Copy all records verbatim, images excluded.
########################################
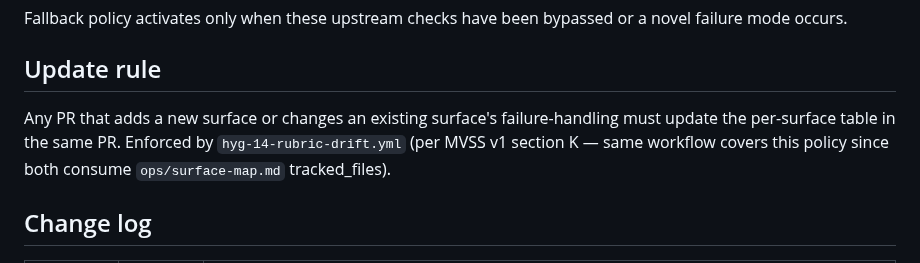
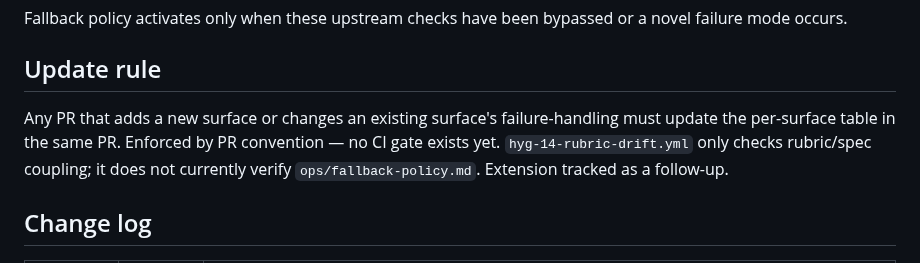
Before and after one commit to blucsigma05/tbm-apps-script, a Markdown page: ops/fallback-policy.md, the part around the change. GitHub-like rendering.

Commit message:
DOCS: correct update rule — HYG-14 does not cover fallback-policy.md #364

```diff
--- a/ops/fallback-policy.md
+++ b/ops/fallback-policy.md
@@ -224,7 +224,7 @@ Fallback policy activates only when these upstream checks have been bypassed or
 
 ## Update rule
 
-Any PR that adds a new surface or changes an existing surface's failure-handling must update the per-surface table in the same PR. Enforced by `hyg-14-rubric-drift.yml` (per MVSS v1 section K — same workflow covers this policy since both consume `ops/surface-map.md` tracked_files).
+Any PR that adds a new surface or changes an existing surface's failure-handling must update the per-surface table in the same PR. Enforced by PR convention — no CI gate exists yet. `hyg-14-rubric-drift.yml` only checks rubric/spec coupling; it does not currently verify `ops/fallback-policy.md`. Extension tracked as a follow-up.
 
 ## Change log
 
```
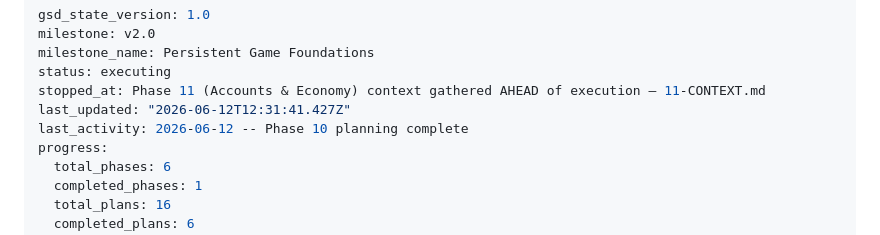
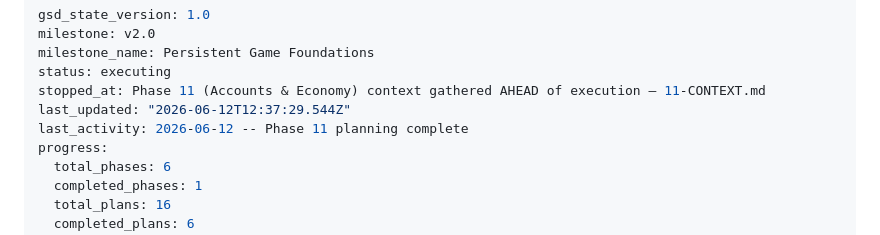
Before and after one commit to LiamMcIntyre-Stratyge/path_raiders, a Markdown page: .planning/STATE.md, the part around one of its changes. Drawn GitHub-style.

Commit message:
docs(11): record planning complete + resolve research open questions

```diff
--- a/.planning/STATE.md
+++ b/.planning/STATE.md
@@ -4,8 +4,8 @@ milestone: v2.0
 milestone_name: Persistent Game Foundations
 status: executing
 stopped_at: Phase 11 (Accounts & Economy) context gathered AHEAD of execution — 11-CONTEXT.md
-last_updated: "2026-06-12T12:31:41.427Z"
-last_activity: 2026-06-12 -- Phase 10 planning complete
+last_updated: "2026-06-12T12:37:29.544Z"
+last_activity: 2026-06-12 -- Phase 11 planning complete
 progress:
   total_phases: 6
   completed_phases: 1
```
Also changed, not shown: other parts of .planning/STATE.md (+1 -1 lines), 1 other file.
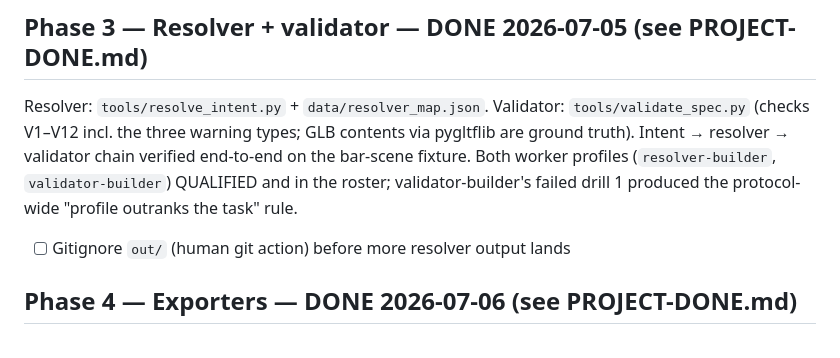
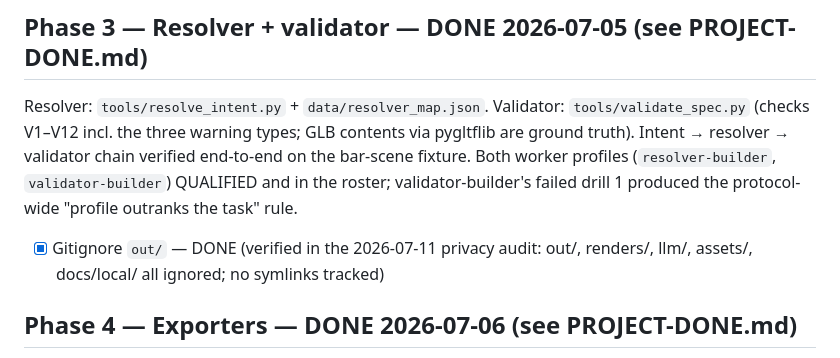
Before and after one commit to twgmichael/Orlando-El-Bastardo, a Markdown page: PROJECT-TODO.md, the part around one of its changes. GitHub-like rendering.

```diff
--- a/PROJECT-TODO.md
+++ b/PROJECT-TODO.md
@@ -101,7 +105,8 @@ chain verified end-to-end on the bar-scene fixture. Both worker profiles
 validator-builder's failed drill 1 produced the protocol-wide "profile
 outranks the task" rule.
 
-- [ ] Gitignore `out/` (human git action) before more resolver output lands
+- [x] Gitignore `out/` — DONE (verified in the 2026-07-11 privacy audit:
+  out/, renders/, llm/, assets/, docs/local/ all ignored; no symlinks tracked)
 
 ## Phase 4 — Exporters — DONE 2026-07-06 (see PROJECT-DONE.md)
 
```
Also changed, not shown: other parts of PROJECT-TODO.md (+48 -11 lines), PROJECT-DONE.md (+36 -0 lines), docs/planning/PUBLISHING-PLAN.md (added, +86 -0 lines).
########################################
**Task output:**
Before and after one commit to blucsigma05/tbm-apps-script, a Markdown page: ops/fallback-policy.md, the part around the change. GitHub-like rendering.

Commit message:
DOCS: correct update rule — HYG-14 does not cover fallback-policy.md #364

```diff
--- a/ops/fallback-policy.md
+++ b/ops/fallback-policy.md
@@ -224,7 +224,7 @@ Fallback policy activates only when these upstream checks have been bypassed or
 
 ## Update rule
 
-Any PR that adds a new surface or changes an existing surface's failure-handling must update the per-surface table in the same PR. Enforced by `hyg-14-rubric-drift.yml` (per MVSS v1 section K — same workflow covers this policy since both consume `ops/surface-map.md` tracked_files).
+Any PR that adds a new surface or changes an existing surface's failure-handling must update the per-surface table in the same PR. Enforced by PR convention — no CI gate exists yet. `hyg-14-rubric-drift.yml` only checks rubric/spec coupling; it does not currently verify `ops/fallback-policy.md`. Extension tracked as a follow-up.
 
 ## Change log
 
```
Before and after one commit to LiamMcIntyre-Stratyge/path_raiders, a Markdown page: .planning/STATE.md, the part around one of its changes. Drawn GitHub-style.

Commit message:
docs(11): record planning complete + resolve research open questions

```diff
--- a/.planning/STATE.md
+++ b/.planning/STATE.md
@@ -4,8 +4,8 @@ milestone: v2.0
 milestone_name: Persistent Game Foundations
 status: executing
 stopped_at: Phase 11 (Accounts & Economy) context gathered AHEAD of execution — 11-CONTEXT.md
-last_updated: "2026-06-12T12:31:41.427Z"
-last_activity: 2026-06-12 -- Phase 10 planning complete
+last_updated: "2026-06-12T12:37:29.544Z"
+last_activity: 2026-06-12 -- Phase 11 planning complete
 progress:
   total_phases: 6
   completed_phases: 1
```
Also changed, not shown: other parts of .planning/STATE.md (+1 -1 lines), 1 other file.
Before and after one commit to twgmichael/Orlando-El-Bastardo, a Markdown page: PROJECT-TODO.md, the part around one of its changes. GitHub-like rendering.

```diff
--- a/PROJECT-TODO.md
+++ b/PROJECT-TODO.md
@@ -101,7 +105,8 @@ chain verified end-to-end on the bar-scene fixture. Both worker profiles
 validator-builder's failed drill 1 produced the protocol-wide "profile
 outranks the task" rule.
 
-- [ ] Gitignore `out/` (human git action) before more resolver output lands
+- [x] Gitignore `out/` — DONE (verified in the 2026-07-11 privacy audit:
+  out/, renders/, llm/, assets/, docs/local/ all ignored; no symlinks tracked)
 
 ## Phase 4 — Exporters — DONE 2026-07-06 (see PROJECT-DONE.md)
 
```
Also changed, not shown: other parts of PROJECT-TODO.md (+48 -11 lines), PROJECT-DONE.md (+36 -0 lines), docs/planning/PUBLISHING-PLAN.md (added, +86 -0 lines).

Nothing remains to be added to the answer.